In the 1970s, Stephen Hawking made an audacious prediction that black holes aren't totally black; they evaporate over time, emitting tiny amounts of radiation in the process. Now Israeli physicists have reported the strongest evidence to date that Hawking was right in a new paper in Nature Physics. Image: NASA Goddard Spaceflight Center
Black holes got their name because their gravitational force is so strong, not even light can escape once it passes beyond the event horizon — a theoretical point of no return. But then Hawking discovered that it's theoretically possible for black holes to evaporate over time via a quantum mechanical process known as "Hawking radiation".
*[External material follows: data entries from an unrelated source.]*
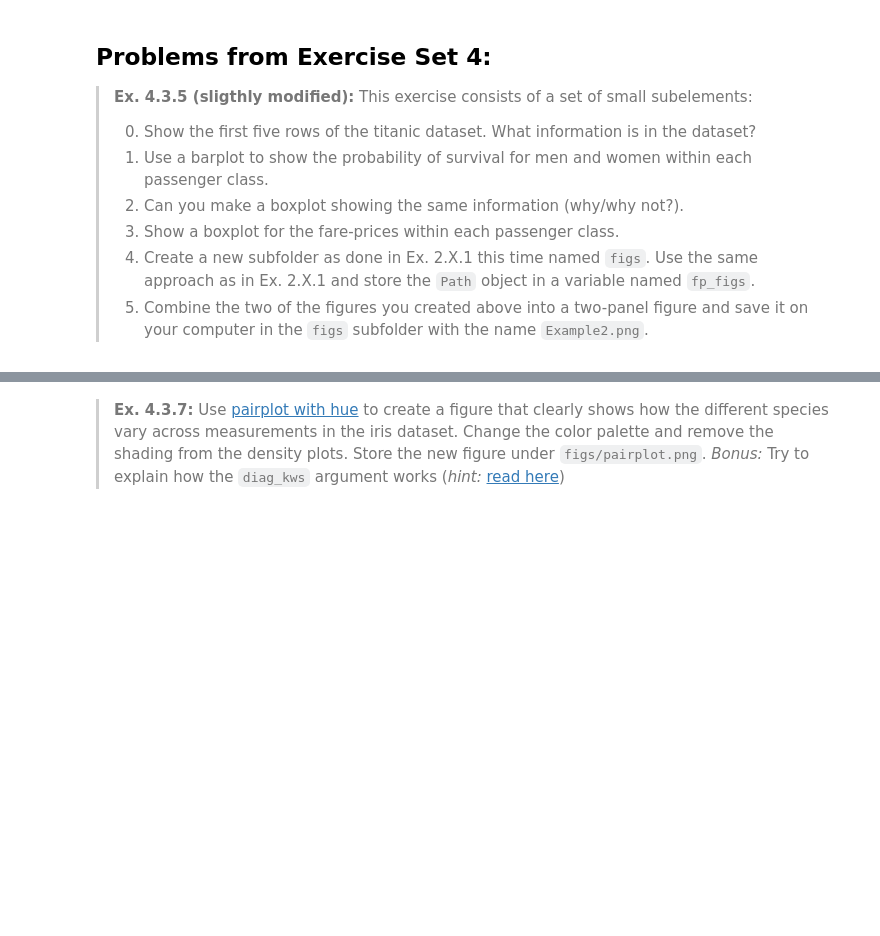
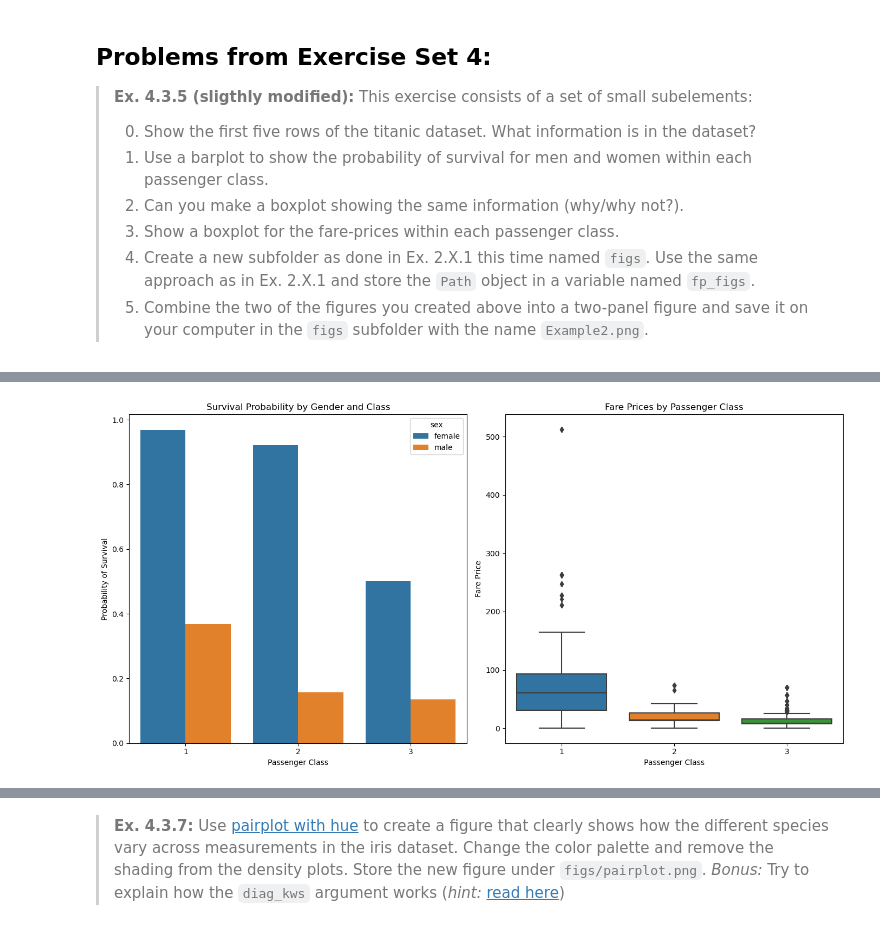
Before and after one commit to mcp656/ISDS-2024, a Jupyter notebook: Assignments/assignment1/assignment1.ipynb, the cells around one changed output, grey strips where cells are left out. Saved outputs shown, nothing was run; the diff lists cells and outputs as text; code cells hidden in the pictures; blank space fills up the shorter version.

```diff
--- a/Assignments/assignment1/assignment1.ipynb
+++ b/Assignments/assignment1/assignment1.ipynb
@@ -748,3 +833,42 @@ raise NotImplementedError()
+# %%
+#5.
+# We create the figures
+fig, (ax1, ax2) = plt.subplots(1, 2, figsize=(14, 7))
+
+
+# We create a barplot showing the survival probability for each combination of passenger class and gender
+sns.barplot(data=surv_prob,
+            x='pclass',
+            y='survived',
+            hue='sex',
+            ax=ax1)
+
+# We set the title, x- and ylabel
+ax1.set_title('Survival Probability by Gender and Class')
+ax1.set_xlabel('Passenger Class')
+ax1.set_ylabel('Probability of Survival')
+
+# We create a boxplot showing the fair prices within each passenger class
+sns.boxplot(data=titanic,
+            x='pclass',
+            y='fare',
+            ax=ax2)
+
+# We set the title, x- and ylabel
+ax2.set_title('Fare Prices by Passenger Class')
+ax2.set_xlabel('Passenger Class')
+ax2.set_ylabel('Fare Price')
+
+# We save the figure
+plt.savefig(f'{fp_figs}/Example2.png', dpi=300)
+
+# Adjust layout to tight
+plt.tight_layout()
+
+# We display the plot
+plt.show();
+# %% [output]
+[figure, added]
 # %% [markdown]
 > **Ex. 4.3.6:** Using the iris flower dataset, draw a scatterplot of sepal length and petal length. Include a second order polynomial fitted to the data. Add a title to the plot and rename the axis labels. Export your figure to the `figs` subfolder using the name `iris.png`.
 >
```
Also changed, not shown: parts of 12 cells of this notebook, 3 other files.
According to quantum mechanics, even the vacuum of space isn't truly empty. So-called "virtual particles" can pop in and out of existence over such short time frames that they don't violate established laws of physics. But if a virtual particle pair appears at the event horizon of a black hole, and one of the pair falls in, the black hole would appear to be emitting photons (particles of light), losing a bit of its mass in the process. The bigger the black hole, the longer it takes to evaporate. So-called "mini-black holes", which physicists hope to create at the Large Hadron Collider, would wink out of existence within fractions of a second.
Hawing's idea has enormous implications for theoretical physics, most notably for the black hole information paradox. But how do you test such an audacious hypothesis? In 1981, Bill Unruh , a physicist at the University of British Columbia, Vancouver, proposed a thought experiment involving a sonic analogue of a black hole he nicknamed a "dumb hole" — except in this case it is sound, not light, that becomes trapped in a kind of event horizon.
Unruh drew an analogy with a waterfall where the water flows faster and faster as it falls over the edge. Eventually the water will be flowing faster than sound can travel through water, so any phonons (particles of sound) trying to escape will just get sucked back in. Dumb holes don't actually exist in nature, although Unruh loves to tell people that we create rotating black hole analogues every time we take a bath. Surface waves form in the tub as water swirls down the drain, and when it's shallow enough, the water flowing down the drain moves faster than those surface waves.
Jeff Steinhauer in his lab at the Israel Institute of Technology. (Image: Nitzan Zohar/Technion)
But physicists thought it should be possible to create analogue black holes in the lab, not out of sound, but with Bose-Einstein condensates — exotic forms of ultra-cold quantum states matter where a bunch of atoms behave like a single atom. In 2009, Jeff Steinhauer's lab at the Israel Institute of Technology (Technion) did just that: They briefly produced a supersonic flow for about eight milliseconds in a soup of 100,000 chilled rubidium atoms.
This was exciting stuff, because it offered the potential to test Hawking's prediction. Black hole analogues should emit the equivalent of Hawking radiation, complete with entangled phonons. In 2014, Steinhauer reported the first hints of the phenomenon in one of his acoustic black hole experiments, after figuring out how to create the sonic equivalent of a laser's beam-generating cavity to boost the signal.
It wasn't a slam dunk, however. There was still the possibility that the signal was really just noise in the system, since the observed radiation had to be triggered. But now Steinhauer says his lab has improved its experimental setup sufficiently that it's observed entangled phonons being emitted by an acoustic black hole. And that radiation arises from the Bose-Einstein Condensate itself, with no need for a trigger.
If the result holds up, this would be a very big deal for theoretical physics, since it's a key factor in resolving the black hole information paradox, and one day devising a unified theory that merges quantum mechanics with general relativity. It could also snag Hawking a coveted Nobel Prize, some 40 years after he made that first prediction.